Marshaling Unions

If this is your first time you hear about unions or you need to know more about them, please refer to our article “A short speech about Unions” first.

You can marshal a union the same way you marshal structures. However, because of the way that unions laid-out into memory, you will need to explicitly set variable positions inside the type.

Microsoft Win32 to Microsoft .NET Framework API Map

This MSDN article identifies the .NET Framework APIs that provide similar functionality to those of Microsoft Win32 API.

Moving a Form without the Title Bar

Today, we are talking about how to move a form without its title bar.

You might have noticed that some applications with fancy UIs do not allow the user to move the window from its title bar. Honestly, some hide the overall title bar from the user. An example of these applications is Microsoft Windows Media Player -when in skin mode,- and Microsoft Windows Live Messenger. Both applications allow you to drag their windows using the client area not the title bar.

In this lesson, you will learn how to do this trick to move the form without its title bar.

Changing Display Settings Programmatically

Previously, we have talked about how to change screen resolution and color system via DirectX. Today, we are talking about how to change all display settings -not the resolution and color system only- via API. We will change screen resolution (bounds,) color system (bit count,) rotation (orientation,) and refresh rate (frequency) via API with C# and the .NET Framework.

Changing Screen Resolution Programmatically via DirectX

This lesson focuses on how to change the screen resolution and color system programmatically via DirectX. It starts by an overview about how the Windows satisfies user’s need through the Display Settings window.

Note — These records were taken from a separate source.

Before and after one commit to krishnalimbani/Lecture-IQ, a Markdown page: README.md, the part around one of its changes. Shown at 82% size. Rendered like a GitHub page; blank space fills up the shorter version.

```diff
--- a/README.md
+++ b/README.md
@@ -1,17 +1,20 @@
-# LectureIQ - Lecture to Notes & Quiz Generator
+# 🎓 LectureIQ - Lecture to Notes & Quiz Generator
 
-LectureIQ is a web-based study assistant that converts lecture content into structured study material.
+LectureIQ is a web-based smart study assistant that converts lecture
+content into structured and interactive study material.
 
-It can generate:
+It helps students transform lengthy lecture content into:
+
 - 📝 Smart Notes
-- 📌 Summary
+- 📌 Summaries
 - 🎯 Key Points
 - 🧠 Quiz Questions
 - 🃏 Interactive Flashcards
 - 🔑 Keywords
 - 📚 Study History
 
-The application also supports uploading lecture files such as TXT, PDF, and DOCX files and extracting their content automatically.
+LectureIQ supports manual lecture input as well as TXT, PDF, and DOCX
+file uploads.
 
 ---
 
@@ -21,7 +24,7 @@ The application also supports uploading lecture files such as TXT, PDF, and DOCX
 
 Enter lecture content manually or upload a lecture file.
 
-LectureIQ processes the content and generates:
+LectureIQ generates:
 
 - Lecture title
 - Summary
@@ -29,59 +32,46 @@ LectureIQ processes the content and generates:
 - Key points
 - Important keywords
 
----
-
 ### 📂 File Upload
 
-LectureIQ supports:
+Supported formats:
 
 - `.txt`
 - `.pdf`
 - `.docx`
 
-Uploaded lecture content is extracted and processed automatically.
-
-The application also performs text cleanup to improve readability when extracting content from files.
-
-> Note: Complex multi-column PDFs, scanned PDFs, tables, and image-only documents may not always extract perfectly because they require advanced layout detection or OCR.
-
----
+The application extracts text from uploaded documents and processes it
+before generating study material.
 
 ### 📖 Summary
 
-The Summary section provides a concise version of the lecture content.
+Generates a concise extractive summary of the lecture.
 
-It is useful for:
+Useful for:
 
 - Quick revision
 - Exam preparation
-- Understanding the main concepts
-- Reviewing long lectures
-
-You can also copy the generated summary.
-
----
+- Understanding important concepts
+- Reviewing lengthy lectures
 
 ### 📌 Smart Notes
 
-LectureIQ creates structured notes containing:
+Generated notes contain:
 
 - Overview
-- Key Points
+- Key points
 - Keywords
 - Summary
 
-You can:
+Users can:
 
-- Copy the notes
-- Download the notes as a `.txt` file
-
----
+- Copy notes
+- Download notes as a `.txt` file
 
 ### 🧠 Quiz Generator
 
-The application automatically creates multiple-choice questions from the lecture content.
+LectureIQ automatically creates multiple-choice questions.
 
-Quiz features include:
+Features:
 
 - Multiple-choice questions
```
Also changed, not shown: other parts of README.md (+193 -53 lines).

Then, it digs into discussing how to retrieve these settings and to change these programmatically in the .NET environment.

Programmatically Turning on the Screen Saver

This lesson focuses on how to programmatically turn on the screen saver.

Programming Microsoft Agent in Windows Forms

Microsoft Agent is an unprecedented technology to create innovative, new conversational interfaces for applications and Web pages. It provides powerful animation capability, interactivity, and versatility, with incredible ease of development.

Microsoft Agent is a technology that provides a foundation for more natural ways for people to communicate with their computers. It is a set of software services that enable developers to incorporate interactive animated characters into their applications and Web pages. These characters can speak, via a Text-to-Speech (TTS) engine or recorded audio, and even accept spoken voice commands. Microsoft Agent empowers developers to extend the user interface beyond the conventional mouse and keyboard interactions prevalent today.

Windows 7 .NET Interop Sample Libraries

We’ve got .NET sample libraries and example for managed code developers to target Windows 7 new APIs!